An Alaska Airlines Boeing 737 Max 9 suffered a “pressurisation issue” after a window and parts of the fuselage blew out shortly after take-off. 

The incident occurred shortly after the aircraft (N704AL) departed Portland, Oregon on 5 January as flight 1282 bound for Ontario, California. 

Screenshot 2024-01-06 at 1.46.28 PM

Source: Screengrab via social media

Social media footage shows a part of the Alaska Airlines 737 Max’s wall missing.

According to flight tracking data, the aircraft, which was carrying 171 passengers and six crew members, took off from Portland at around 17:06 local time, reaching a maximum altitude of around 16,300ft. It made an emergency landing back at Portland at around 17:26. 

Alaska says the aircraft landed safely and that there were no reports of injuries. It adds: “The safety of our guests and employees is always our primary priority, so while this type of occurrence is rare, our flight crew was trained and prepared to safely manage the situation.” 

Social media footage shows a chunk of the aircraft’s left side wall missing, with oxygen masks deployed. Local media footage suggest it was the aircraft’s deactivated mid-aft door that blew out. 

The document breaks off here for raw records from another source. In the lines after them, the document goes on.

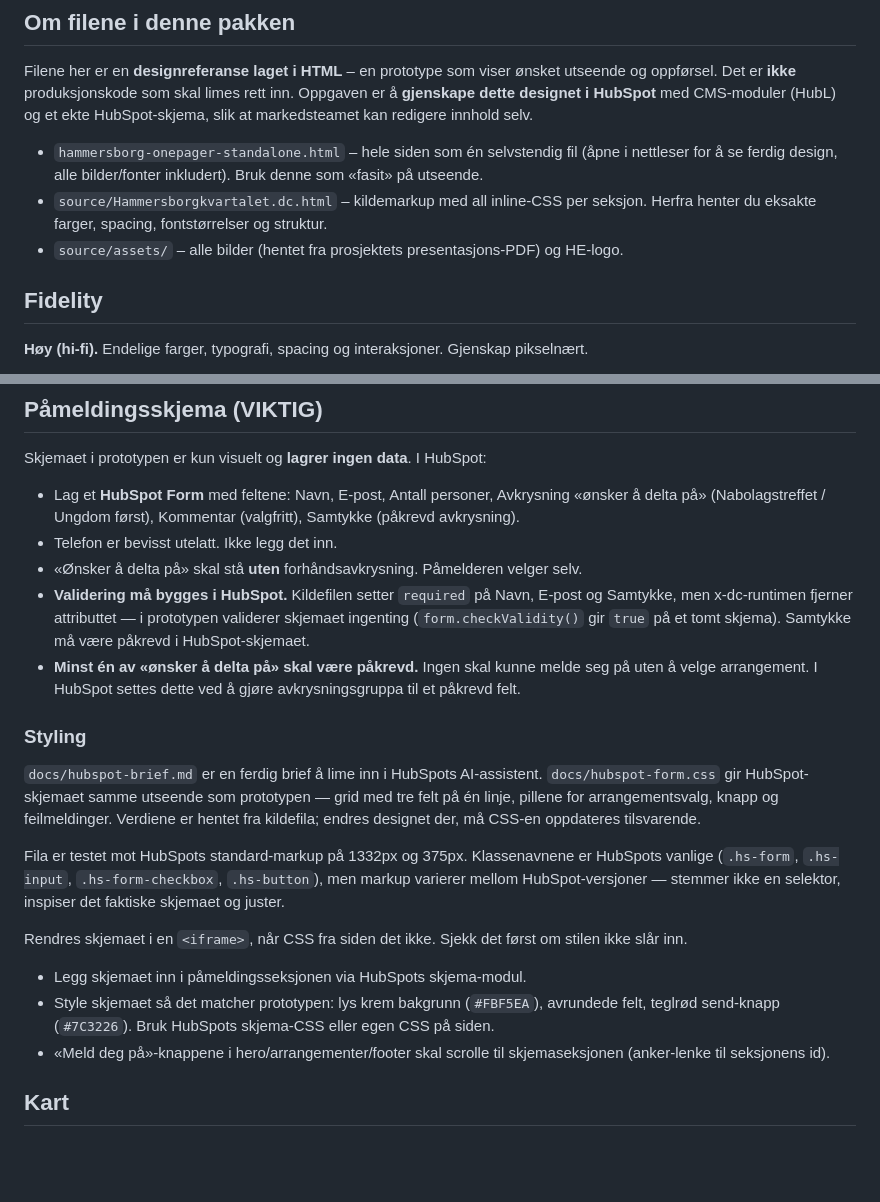
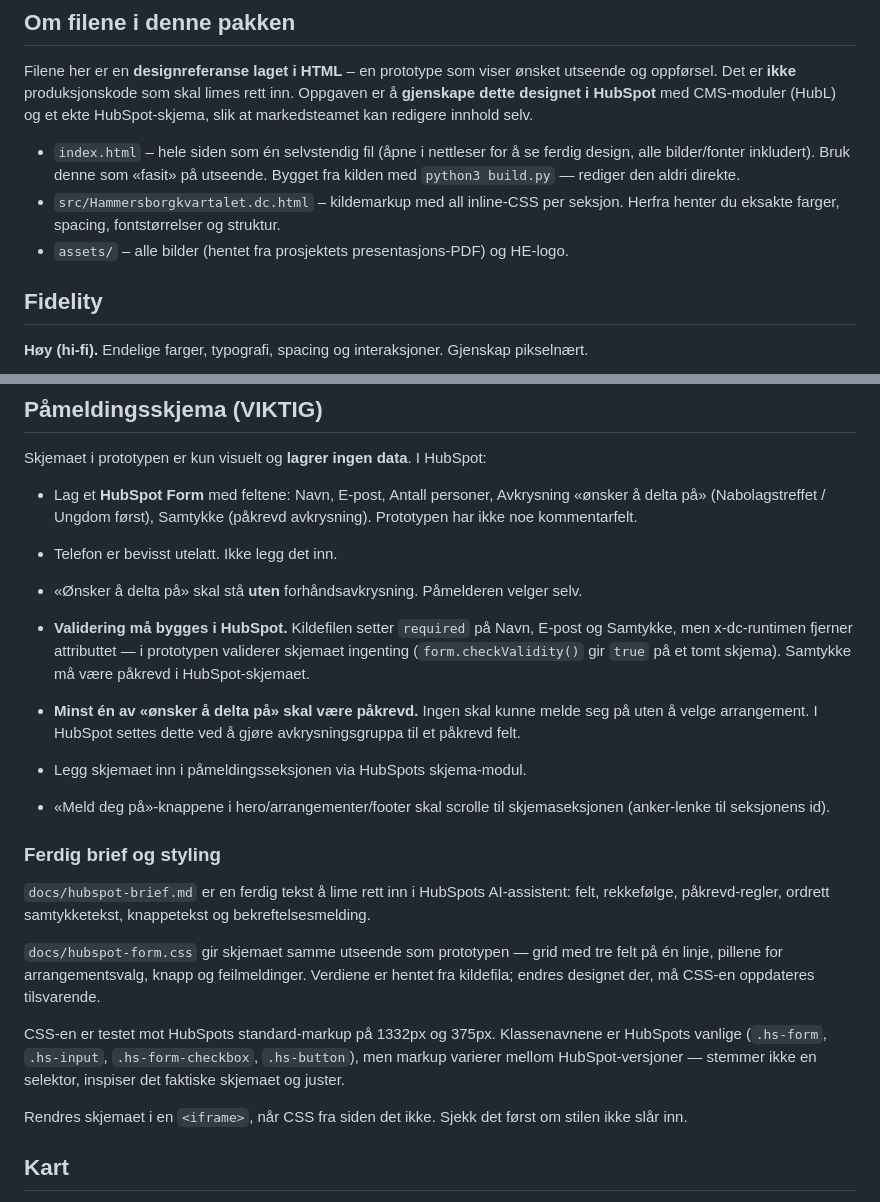
Before and after one commit to Hoegh-Eiendom/hammersborg-ouw, a Markdown page: docs/HUBSPOT.md, 2 parts joined by grey strips. Drawn GitHub-style; blank space fills up the shorter version.

Commit message:
Rett opp rekkefølge og utdaterte filstier i HUBSPOT.md
Styling-avsnittet havnet midt i punktlista om skjemaet. Flyttet, og samlet brief
og CSS under én overskrift.

Notatene ba også om et kommentarfelt prototypen ikke har, og pekte på filnavn
fra en tidligere pakkestruktur (hammersborg-onepager-standalone.html, source/)
som ikke finnes i repoet.

Co-Authored-By: Claude Opus 5 <noreply@anthropic.com>

```diff
--- a/docs/HUBSPOT.md
+++ b/docs/HUBSPOT.md
@@ -11,11 +11,12 @@ oppførsel. Det er **ikke** produksjonskode som skal limes rett inn. Oppgaven er
 dette designet i HubSpot** med CMS-moduler (HubL) og et ekte HubSpot-skjema, slik at
 markedsteamet kan redigere innhold selv.
 
-- `hammersborg-onepager-standalone.html` – hele siden som én selvstendig fil (åpne i nettleser
-  for å se ferdig design, alle bilder/fonter inkludert). Bruk denne som «fasit» på utseende.
-- `source/Hammersborgkvartalet.dc.html` – kildemarkup med all inline-CSS per seksjon. Herfra
+- `index.html` – hele siden som én selvstendig fil (åpne i nettleser for å se ferdig
+  design, alle bilder/fonter inkludert). Bruk denne som «fasit» på utseende.
+  Bygget fra kilden med `python3 build.py` — rediger den aldri direkte.
+- `src/Hammersborgkvartalet.dc.html` – kildemarkup med all inline-CSS per seksjon. Herfra
   henter du eksakte farger, spacing, fontstørrelser og struktur.
-- `source/assets/` – alle bilder (hentet fra prosjektets presentasjons-PDF) og HE-logo.
+- `assets/` – alle bilder (hentet fra prosjektets presentasjons-PDF) og HE-logo.
 
 ## Fidelity
 **Høy (hi-fi).** Endelige farger, typografi, spacing og interaksjoner. Gjenskap pikselnært.
@@ -39,8 +40,8 @@ modul bør ha redigerbare felt (tekst/bilde/lenke) så teamet kan oppdatere uten
 ## Påmeldingsskjema (VIKTIG)
 Skjemaet i prototypen er kun visuelt og **lagrer ingen data**. I HubSpot:
 - Lag et **HubSpot Form** med feltene: Navn, E-post, Antall personer,
-  Avkrysning «ønsker å delta på» (Nabolagstreffet / Ungdom først), Kommentar (valgfritt),
-  Samtykke (påkrevd avkrysning).
+  Avkrysning «ønsker å delta på» (Nabolagstreffet / Ungdom først),
+  Samtykke (påkrevd avkrysning). Prototypen har ikke noe kommentarfelt.
 - Telefon er bevisst utelatt. Ikke legg det inn.
 - «Ønsker å delta på» skal stå **uten** forhåndsavkrysning. Påmelderen velger selv.
 - **Validering må bygges i HubSpot.** Kildefilen setter `required` på Navn, E-post
@@ -51,25 +52,26 @@ Skjemaet i prototypen er kun visuelt og **lagrer ingen data**. I HubSpot:
   seg på uten å velge arrangement. I HubSpot settes dette ved å gjøre
   avkrysningsgruppa til et påkrevd felt.
 
-### Styling
-`docs/hubspot-brief.md` er en ferdig brief å lime inn i HubSpots AI-assistent.
-`docs/hubspot-form.css` gir HubSpot-skjemaet samme utseende som prototypen —
-grid med tre felt på én linje, pillene for arrangementsvalg, knapp og
-feilmeldinger. Verdiene er hentet fra kildefila; endres designet der, må CSS-en
-oppdateres tilsvarende.
+- Legg skjemaet inn i påmeldingsseksjonen via HubSpots skjema-modul.
+- «Meld deg på»-knappene i hero/arrangementer/footer skal scrolle til skjemaseksjonen
+  (anker-lenke til seksjonens id).
 
-Fila er testet mot HubSpots standard-markup på 1332px og 375px. Klassenavnene er
+### Ferdig brief og styling
+`docs/hubspot-brief.md` er en ferdig tekst å lime rett inn i HubSpots
+AI-assistent: felt, rekkefølge, påkrevd-regler, ordrett samtykketekst,
+knappetekst og bekreftelsesmelding.
+
+`docs/hubspot-form.css` gir skjemaet samme utseende som prototypen — grid med tre
+felt på én linje, pillene for arrangementsvalg, knapp og feilmeldinger. Verdiene
+er hentet fra kildefila; endres designet der, må CSS-en oppdateres tilsvarende.
+
+CSS-en er testet mot HubSpots standard-markup på 1332px og 375px. Klassenavnene er
 HubSpots vanlige (`.hs-form`, `.hs-input`, `.hs-form-checkbox`, `.hs-button`),
 men markup varierer mellom HubSpot-versjoner — stemmer ikke en selektor, inspiser
 det faktiske skjemaet og juster.
 
 Rendres skjemaet i en `<iframe>`, når CSS fra siden det ikke. Sjekk det først om
 stilen ikke slår inn.
-- Legg skjemaet inn i påmeldingsseksjonen via HubSpots skjema-modul.
-- Style skjemaet så det matcher prototypen: lys krem bakgrunn (`#FBF5EA`), avrundede felt,
-  teglrød send-knapp (`#7C3226`). Bruk HubSpots skjema-CSS eller egen CSS på siden.
-- «Meld deg på»-knappene i hero/arrangementer/footer skal scrolle til skjemaseksjonen
-  (anker-lenke til seksjonens id).
 
 ## Kart
 Google Maps-innbygging (iframe med `/maps/embed?pb=…`, adresse Akersgata 73, 0180 Oslo).
```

In separate statements, the US Federal Aviation Administration (FAA) and National Transportation Safety Board (NTSB) are investigating the incident. 

The FAA adds that the aircraft “returned safely…after the crew reported a pressurisation issue”. 

Boeing says it is “working to gather more information” and is contact with Alaska. The airframer adds: “A Boeing technical team stands ready to support the investigation.” 

According to Cirium fleets data, the aircraft (MSN67501) is less than three months old, having been delivered to Alaska in mid-October 2023. The jet, which seats 178 passengers, is powered by two CFM International Leap-1B28 engines. 


Source: Creative Commons

Alaska Airlines has 65 737 Max 9s in service.

Alaska has a fleet of 65 Max 9s in service, with another 27 examples on order. The airline also has a sole Max 8 in service, as well as commitments for nine Max 8s and 43 Max 10s. 

The incident comes about a week after Boeing urged airlines to inspect 737 Max jets for a potentially loose bolt in the type’s rudder control system. The FAA, which is closely monitoring the inspections, said it would consider taking further actions “based on any discovery of loose or missing hardware”.